A bit about those beagles

The Clear Creek Beagles, unboxed

SOME of you might have noticed a little inconsistency in our photo of Clear Creek Beagles Master and huntsman Buck Wiseman’s coat. We posted the photo yesterday to show off Buck’s CCB hunt buttons, and it wasn’t until I downloaded the picture to post it on the blog that I noticed it, too: not all of those hunt buttons are for the CCB. The top one, also featuring a rabbit like the CCB buttons, has the initials R. F. B., a little difference that made me smile. Who knew Buck might have a slightly sentimental streak? Well, okay, Buck–we’ll call it “an appreciation of history,” if you prefer!

The RFB button at the top and the Clear Creek Beagles pack share a nice history.

The R. F. B. button is from the Rollington Foot Beagles, which pre-dated but contributed to the present-day Clear Creek Pack. I guess you could say it was an ancestor to the Clear Creek Beagles. Here’s how Buck described it in an e-mail to me this morning about the Clear Creek pack’s history:

The Rollington Foot Beagles were a revival of E.B. Merry’s Merry Beagles from Gates Mills, Ohio.  Mrs. Merry had a nice pack, but in the mid 1970′s, she was getting older.  She sold the pack en masse to a purchaser who promised to keep them going.  He didn’t, and by 1979, the pack had dwindled to about 5 couples who were disbursed around with various breeders not connected to the National Beagle Club.  Mrs. Merry called the purchaser one day and essentially told him that she might have sold him the pack, but, damn it, it was still her pack, and she wanted it to be a pack.  The purchaser agreed to collect the remnants and sell them on, and I, who had just expressed a wish to have my own hounds again, got the call from Jack Oelsner, the then NBC President to see if I wanted them.  I did, threw kennels together in about three days and picked them up.
Mrs. Merry did not want them to be called the Merry going forward as she felt that I had to give them their own identity.  I did, with her permission, adopt her blue and green colors. At that time, we lived on Rollington Road near the Rollington community in Oldham County.  I remembered that John Cowperthwaite in New Jersey had had a pack called the Readington Foot Beagles, which I thought was a name which scanned well, so the pack became the Rollington Foot Beagles.
They were hunted as a purely private pack, mostly hunting the south end of Oldham County while the Fincastle Beagles hunted the north, until 1984 when I began to take a few subscriptions.  In 1987, Patrick Rodes, son of Jack and Ruby Rodes, the then Fincastle Masters along with Kennedy Clark, was moving to Texas.  Patrick had been hunting the FIncastle, and there was no obvious choice of a new huntsman.  I suggested that the two packs amalgamate as there was a great overlap in the followers anyway, and we had frequent joint meets.  The Fincastle had been founded in 1902 as Clear Creek Beagles.  Rather than have a double barreled name, we elected to revive the Clear Creek name and pick up the old Merry blue collar, a nice compromise, and away we went.

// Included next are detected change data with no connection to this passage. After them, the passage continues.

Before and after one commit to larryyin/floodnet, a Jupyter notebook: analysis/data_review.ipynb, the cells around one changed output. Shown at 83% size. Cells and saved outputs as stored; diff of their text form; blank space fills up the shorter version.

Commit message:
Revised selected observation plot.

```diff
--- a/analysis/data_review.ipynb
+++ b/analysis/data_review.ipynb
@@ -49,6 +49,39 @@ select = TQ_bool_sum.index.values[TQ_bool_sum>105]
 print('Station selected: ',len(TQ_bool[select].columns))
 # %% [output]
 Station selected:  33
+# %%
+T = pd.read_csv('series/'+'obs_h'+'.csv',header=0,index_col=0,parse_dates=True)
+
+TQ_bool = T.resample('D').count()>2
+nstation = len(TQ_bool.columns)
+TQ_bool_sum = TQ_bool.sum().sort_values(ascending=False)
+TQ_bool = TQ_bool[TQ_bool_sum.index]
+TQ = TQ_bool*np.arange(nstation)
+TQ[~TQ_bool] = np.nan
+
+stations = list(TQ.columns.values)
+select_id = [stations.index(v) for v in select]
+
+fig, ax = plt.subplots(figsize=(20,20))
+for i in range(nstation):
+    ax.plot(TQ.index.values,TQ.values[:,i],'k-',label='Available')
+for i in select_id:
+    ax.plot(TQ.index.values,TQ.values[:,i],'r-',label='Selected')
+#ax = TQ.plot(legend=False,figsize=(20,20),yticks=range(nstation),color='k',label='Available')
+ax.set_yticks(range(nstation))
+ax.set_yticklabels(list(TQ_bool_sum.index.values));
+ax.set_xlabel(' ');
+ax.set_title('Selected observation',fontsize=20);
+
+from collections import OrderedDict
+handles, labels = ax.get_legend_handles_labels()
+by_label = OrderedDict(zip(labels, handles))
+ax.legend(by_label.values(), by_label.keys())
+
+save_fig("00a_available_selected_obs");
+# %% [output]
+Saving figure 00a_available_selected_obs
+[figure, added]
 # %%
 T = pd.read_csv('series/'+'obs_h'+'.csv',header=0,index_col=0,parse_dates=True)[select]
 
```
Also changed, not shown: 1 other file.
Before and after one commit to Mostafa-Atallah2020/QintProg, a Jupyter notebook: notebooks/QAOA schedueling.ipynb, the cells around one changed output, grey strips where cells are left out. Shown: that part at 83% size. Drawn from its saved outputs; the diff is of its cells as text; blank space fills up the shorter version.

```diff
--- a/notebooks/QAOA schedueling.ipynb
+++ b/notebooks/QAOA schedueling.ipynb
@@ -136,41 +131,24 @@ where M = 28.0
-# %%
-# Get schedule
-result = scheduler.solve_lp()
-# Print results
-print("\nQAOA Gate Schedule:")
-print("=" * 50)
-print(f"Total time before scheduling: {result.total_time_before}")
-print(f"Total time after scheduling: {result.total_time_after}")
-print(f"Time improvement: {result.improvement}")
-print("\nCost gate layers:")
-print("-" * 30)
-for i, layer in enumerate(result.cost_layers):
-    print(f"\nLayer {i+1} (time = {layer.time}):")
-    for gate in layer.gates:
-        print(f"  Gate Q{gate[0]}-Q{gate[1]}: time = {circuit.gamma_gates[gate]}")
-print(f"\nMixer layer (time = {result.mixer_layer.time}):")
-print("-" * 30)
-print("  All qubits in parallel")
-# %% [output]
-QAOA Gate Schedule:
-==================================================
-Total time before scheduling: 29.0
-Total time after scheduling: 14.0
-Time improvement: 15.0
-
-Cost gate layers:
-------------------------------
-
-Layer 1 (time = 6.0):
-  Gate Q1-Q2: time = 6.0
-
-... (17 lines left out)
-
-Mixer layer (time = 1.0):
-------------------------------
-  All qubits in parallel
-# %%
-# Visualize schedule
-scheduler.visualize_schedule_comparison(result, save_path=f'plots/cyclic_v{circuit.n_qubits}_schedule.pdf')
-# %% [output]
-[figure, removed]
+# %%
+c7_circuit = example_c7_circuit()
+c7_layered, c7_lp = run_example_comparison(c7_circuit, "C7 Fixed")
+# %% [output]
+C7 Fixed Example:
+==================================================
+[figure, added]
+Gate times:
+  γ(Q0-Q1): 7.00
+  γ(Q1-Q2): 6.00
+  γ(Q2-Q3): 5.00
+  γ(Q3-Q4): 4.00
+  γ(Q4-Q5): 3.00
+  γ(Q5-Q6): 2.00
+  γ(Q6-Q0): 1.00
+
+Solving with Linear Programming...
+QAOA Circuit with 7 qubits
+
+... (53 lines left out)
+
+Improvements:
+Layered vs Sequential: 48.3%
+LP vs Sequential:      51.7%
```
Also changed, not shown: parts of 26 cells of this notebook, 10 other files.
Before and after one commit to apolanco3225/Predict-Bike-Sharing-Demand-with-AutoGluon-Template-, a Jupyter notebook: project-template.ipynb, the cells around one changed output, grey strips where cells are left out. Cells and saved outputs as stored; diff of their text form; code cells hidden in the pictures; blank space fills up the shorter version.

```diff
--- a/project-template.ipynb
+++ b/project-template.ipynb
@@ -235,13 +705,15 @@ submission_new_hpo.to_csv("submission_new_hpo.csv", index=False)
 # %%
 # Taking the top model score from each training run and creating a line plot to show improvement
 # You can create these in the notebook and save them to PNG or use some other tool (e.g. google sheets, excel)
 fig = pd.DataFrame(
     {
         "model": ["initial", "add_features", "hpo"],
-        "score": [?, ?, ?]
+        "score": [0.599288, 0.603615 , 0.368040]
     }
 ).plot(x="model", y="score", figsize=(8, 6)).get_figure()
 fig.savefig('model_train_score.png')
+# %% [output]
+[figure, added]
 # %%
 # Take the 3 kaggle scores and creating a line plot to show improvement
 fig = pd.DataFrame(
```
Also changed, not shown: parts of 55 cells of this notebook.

For the record, I love the name Merry Beagles. It suits pretty much every beagle I know.

The beagles on a less formal outing--and still very merry!

About these ads

2 thoughts on “A bit about those beagles

  1. Glennye,
    I forgot to mention in my account of the evolution of the Rollington Foot Beagles from the Merry that, in April, 1985, I was very pleased to be able to call Mrs. Merry to tell her that her “boys”, as she always called them regardless of sex, and their descendants, in the guise of the Rollington Foot, had won the Eight Couple at the Aldie Spring Trials. She was absolutely delighted.

Leave a Reply

Fill in your details below or click an icon to log in:

WordPress.com Logo

You are commenting using your WordPress.com account. Log Out / Change )

Twitter picture

You are commenting using your Twitter account. Log Out / Change )

Facebook photo

You are commenting using your Facebook account. Log Out / Change )

Google+ photo

You are commenting using your Google+ account. Log Out / Change )

Connecting to %s